■ Assigned task ■
Find every line in the material below with the string "bold" and state how many there are, with no other text.

■ Input data ■
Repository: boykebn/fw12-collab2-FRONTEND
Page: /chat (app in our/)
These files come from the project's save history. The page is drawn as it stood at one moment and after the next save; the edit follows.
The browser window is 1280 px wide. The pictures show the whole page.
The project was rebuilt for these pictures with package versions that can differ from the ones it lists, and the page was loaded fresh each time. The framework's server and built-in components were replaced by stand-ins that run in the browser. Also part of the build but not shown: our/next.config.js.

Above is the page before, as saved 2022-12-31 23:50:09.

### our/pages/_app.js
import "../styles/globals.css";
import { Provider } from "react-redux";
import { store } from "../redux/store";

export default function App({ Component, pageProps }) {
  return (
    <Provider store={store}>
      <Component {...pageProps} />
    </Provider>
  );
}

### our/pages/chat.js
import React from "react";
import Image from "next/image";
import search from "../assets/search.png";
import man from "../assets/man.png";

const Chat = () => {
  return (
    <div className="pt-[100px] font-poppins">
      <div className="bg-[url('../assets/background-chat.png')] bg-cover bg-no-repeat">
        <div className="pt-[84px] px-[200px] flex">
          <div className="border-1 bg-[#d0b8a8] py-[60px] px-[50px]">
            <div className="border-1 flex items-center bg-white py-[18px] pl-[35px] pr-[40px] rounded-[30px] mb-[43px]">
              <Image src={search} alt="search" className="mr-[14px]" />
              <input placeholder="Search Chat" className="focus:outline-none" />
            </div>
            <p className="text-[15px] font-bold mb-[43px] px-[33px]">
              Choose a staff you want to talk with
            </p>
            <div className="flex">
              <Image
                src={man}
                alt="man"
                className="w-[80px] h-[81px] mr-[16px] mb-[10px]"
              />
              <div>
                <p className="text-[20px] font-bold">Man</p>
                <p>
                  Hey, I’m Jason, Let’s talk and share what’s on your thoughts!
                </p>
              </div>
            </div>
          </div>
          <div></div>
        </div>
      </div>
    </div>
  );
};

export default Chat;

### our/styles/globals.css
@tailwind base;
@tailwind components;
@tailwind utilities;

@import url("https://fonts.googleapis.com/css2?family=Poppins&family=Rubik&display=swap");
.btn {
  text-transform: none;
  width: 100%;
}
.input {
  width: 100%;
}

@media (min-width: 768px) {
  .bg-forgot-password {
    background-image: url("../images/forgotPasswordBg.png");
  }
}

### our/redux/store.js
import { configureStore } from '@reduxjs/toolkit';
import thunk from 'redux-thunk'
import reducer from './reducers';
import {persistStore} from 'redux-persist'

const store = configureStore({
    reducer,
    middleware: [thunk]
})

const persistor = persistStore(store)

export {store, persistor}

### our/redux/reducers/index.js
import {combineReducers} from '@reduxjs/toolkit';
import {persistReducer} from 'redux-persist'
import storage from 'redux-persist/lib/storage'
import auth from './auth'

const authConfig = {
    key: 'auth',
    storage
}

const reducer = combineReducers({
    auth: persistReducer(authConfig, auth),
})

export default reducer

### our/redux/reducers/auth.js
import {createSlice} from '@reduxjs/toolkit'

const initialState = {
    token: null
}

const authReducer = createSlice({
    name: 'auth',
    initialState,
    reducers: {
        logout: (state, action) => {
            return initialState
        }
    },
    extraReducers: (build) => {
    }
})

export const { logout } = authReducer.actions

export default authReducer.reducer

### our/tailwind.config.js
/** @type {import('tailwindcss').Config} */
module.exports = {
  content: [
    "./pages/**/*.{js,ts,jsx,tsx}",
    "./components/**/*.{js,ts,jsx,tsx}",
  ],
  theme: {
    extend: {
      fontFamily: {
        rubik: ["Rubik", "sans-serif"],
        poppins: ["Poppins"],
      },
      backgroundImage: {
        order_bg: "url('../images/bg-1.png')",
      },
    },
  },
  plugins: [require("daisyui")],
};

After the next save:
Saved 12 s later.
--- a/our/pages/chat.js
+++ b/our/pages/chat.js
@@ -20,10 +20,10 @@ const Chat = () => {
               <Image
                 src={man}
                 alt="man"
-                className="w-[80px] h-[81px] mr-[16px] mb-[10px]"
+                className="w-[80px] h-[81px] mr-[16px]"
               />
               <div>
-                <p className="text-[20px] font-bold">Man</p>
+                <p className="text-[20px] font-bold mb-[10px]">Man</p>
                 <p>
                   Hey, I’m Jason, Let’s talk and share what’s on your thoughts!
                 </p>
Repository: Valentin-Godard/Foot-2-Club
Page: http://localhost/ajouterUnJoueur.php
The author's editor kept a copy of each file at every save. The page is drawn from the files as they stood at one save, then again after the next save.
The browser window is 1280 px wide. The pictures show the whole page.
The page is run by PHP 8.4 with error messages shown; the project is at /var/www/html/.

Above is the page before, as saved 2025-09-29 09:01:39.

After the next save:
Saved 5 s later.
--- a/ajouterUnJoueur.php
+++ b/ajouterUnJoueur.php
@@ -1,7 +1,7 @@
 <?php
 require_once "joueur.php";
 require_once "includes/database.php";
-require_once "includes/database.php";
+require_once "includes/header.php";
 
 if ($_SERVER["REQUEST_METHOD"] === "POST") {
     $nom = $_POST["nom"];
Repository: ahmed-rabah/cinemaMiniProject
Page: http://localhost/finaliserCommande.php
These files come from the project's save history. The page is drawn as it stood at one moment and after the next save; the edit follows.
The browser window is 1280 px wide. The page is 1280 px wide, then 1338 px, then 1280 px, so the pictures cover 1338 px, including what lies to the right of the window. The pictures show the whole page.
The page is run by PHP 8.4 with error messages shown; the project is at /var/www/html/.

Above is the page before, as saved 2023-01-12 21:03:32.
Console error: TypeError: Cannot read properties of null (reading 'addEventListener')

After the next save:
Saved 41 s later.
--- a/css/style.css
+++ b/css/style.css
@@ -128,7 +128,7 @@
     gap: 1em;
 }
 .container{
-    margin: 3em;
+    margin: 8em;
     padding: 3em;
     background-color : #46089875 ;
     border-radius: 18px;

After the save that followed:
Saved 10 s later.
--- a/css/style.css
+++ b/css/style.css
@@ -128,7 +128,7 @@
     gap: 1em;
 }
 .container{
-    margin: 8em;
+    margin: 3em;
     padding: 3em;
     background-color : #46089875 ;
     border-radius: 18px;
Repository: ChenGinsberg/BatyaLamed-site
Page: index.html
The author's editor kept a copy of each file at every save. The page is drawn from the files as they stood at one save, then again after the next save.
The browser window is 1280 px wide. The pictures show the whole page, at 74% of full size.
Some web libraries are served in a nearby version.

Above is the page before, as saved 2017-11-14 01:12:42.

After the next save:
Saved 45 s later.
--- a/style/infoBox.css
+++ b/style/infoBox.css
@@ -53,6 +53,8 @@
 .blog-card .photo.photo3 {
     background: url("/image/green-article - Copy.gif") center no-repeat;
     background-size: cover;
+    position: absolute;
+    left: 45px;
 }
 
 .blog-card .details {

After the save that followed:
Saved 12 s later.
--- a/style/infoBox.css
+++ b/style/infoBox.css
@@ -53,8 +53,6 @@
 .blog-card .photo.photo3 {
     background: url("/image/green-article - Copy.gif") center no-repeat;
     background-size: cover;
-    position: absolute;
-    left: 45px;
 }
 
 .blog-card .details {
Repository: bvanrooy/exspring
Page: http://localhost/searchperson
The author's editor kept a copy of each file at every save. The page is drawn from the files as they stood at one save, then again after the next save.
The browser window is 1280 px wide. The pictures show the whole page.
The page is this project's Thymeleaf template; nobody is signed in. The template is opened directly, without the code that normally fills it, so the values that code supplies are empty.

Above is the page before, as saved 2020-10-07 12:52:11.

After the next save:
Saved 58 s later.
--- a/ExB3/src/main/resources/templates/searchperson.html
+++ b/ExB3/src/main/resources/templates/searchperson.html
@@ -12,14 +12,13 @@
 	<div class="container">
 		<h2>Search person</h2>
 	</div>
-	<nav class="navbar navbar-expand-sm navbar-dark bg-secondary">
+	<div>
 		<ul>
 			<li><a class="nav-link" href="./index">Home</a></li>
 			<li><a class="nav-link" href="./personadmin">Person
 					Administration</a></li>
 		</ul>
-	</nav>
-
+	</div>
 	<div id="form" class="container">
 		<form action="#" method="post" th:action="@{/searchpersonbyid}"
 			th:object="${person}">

■ Written response ■
4